Forests, a precious renewable resource, are habitats of many aborigines and treasure houses of a large number of flora and fauna. Any distortion to them imbalances the life of their inhabitants. Man and Forest series highlights the relevance of indigenous knowledge systems of various South Asian tribal communities in the sustainable management of local resources/forests. Here comes the importance of making a scientific enquiry into the application of indigenous tribal knowledge in rediscovering their methods of production, consumption and conservation, against the all-pervading impact of modernity and the ever-increasing demand for an unbridled use of natural resources.
This monograph — The Hill Bhuinya of Kendujhar — is the eighth in the Man and Forest series and fourth in the Forest Tribes of Orissa: Lifestyle and Social Conditions of Selected Orissan Tribes. It helps in understanding how the Bhuinya perceive their ecosystem; how their sociocultural life is interwoven with the forests and other elements of their ecosystem; their management systems for upkeeping it; and the role their indigenous knowledge plays in their production, consumption and conservation practices, against the backdrop of a considerable depletion of biodiversity during the latter part of the twentieth century.

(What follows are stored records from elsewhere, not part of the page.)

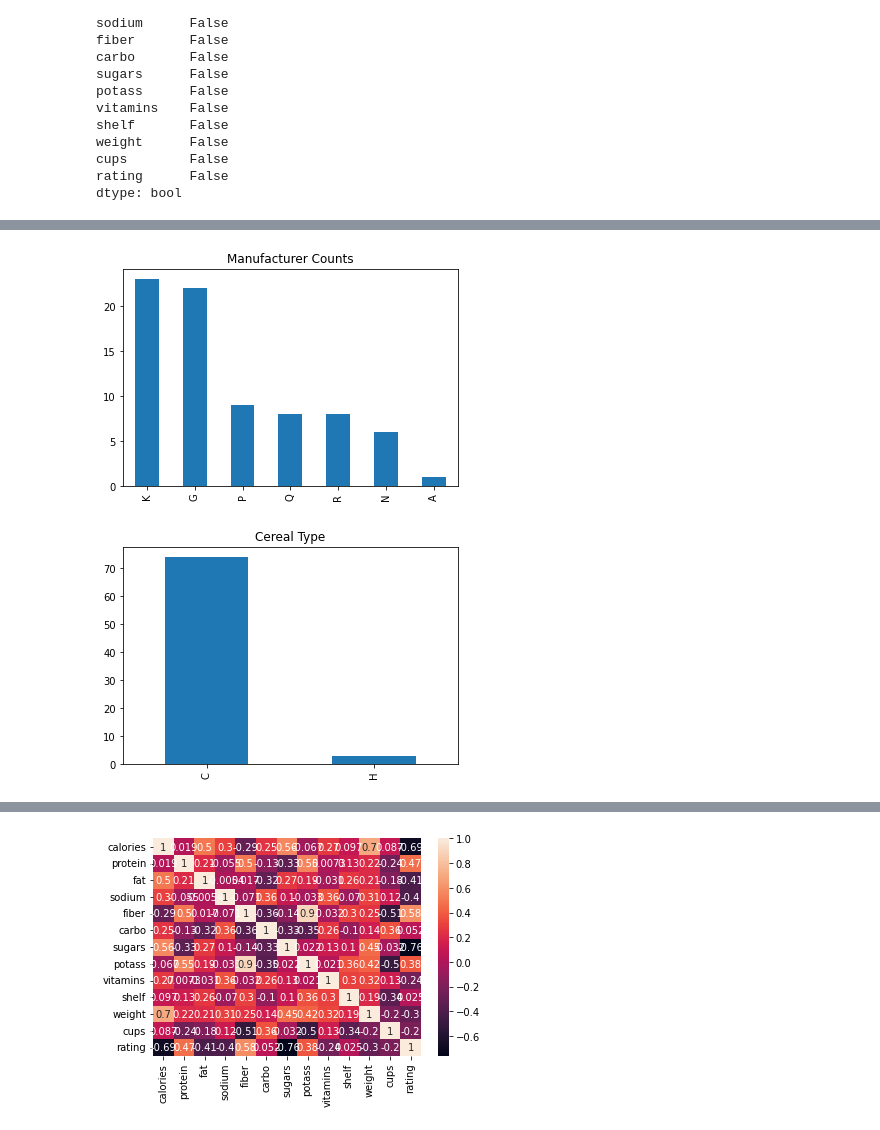
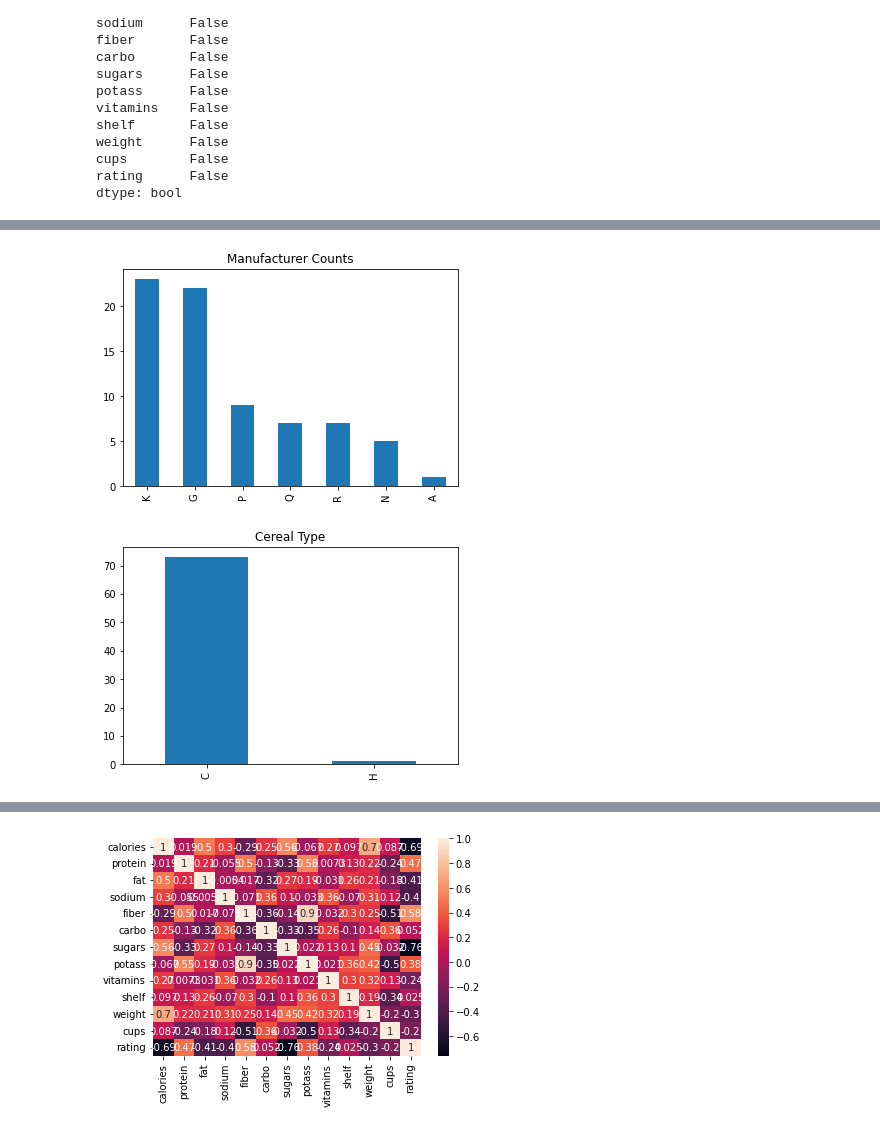
Before and after one commit to erickdacohen/ml-python-projects, a Jupyter notebook: cereal-dataset/notebooks/cereal.ipynb, the cells around one changed output, grey strips where cells are left out. Cells and saved outputs as stored; diff of their text form; code cells hidden in the pictures.

```diff
--- a/cereal-dataset/notebooks/cereal.ipynb
+++ b/cereal-dataset/notebooks/cereal.ipynb
@@ -70 +102,7 @@ cereal_raw.describe()
+# %%
+cereal_df = cereal_raw.loc[
+    (cereal_raw["carbo"] >= 0) &
+    (cereal_raw["sugars"] >= 0) &
+    (cereal_raw["potass"] >= 0)
+]
 # %%
@@ -82,14 +127,14 @@ cereal_raw.describe()
 # %%
 # Visualizations
-cereal_raw["mfr"].value_counts().plot(kind="bar")
+cereal_df["mfr"].value_counts().plot(kind="bar")
 plt.title("Manufacturer Counts")
 plt.show()
 
-cereal_raw["type"].value_counts().plot(kind="bar")
+cereal_df["type"].value_counts().plot(kind="bar")
 plt.title("Cereal Type");
 # %% [output]
-[figure, old version]
+[figure, new version]
-[figure, old version]
+[figure, new version]
 # %%
 plt.scatter(
     x="calories",
```
Also changed, not shown: parts of 35 cells of this notebook, 1 other file.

This book is the result of a detailed study on the forest/hill-dwelling tribe of the Bhuinya of Bhuinyapirh in Banspal Block, Kendujhar District, Odisha since 1996 by a team of anthropologists, ethnosociologists, botanists and ethnobotanists. It was critically revised and analysed, using authentic methods due to changes in the state and central government policies, recently.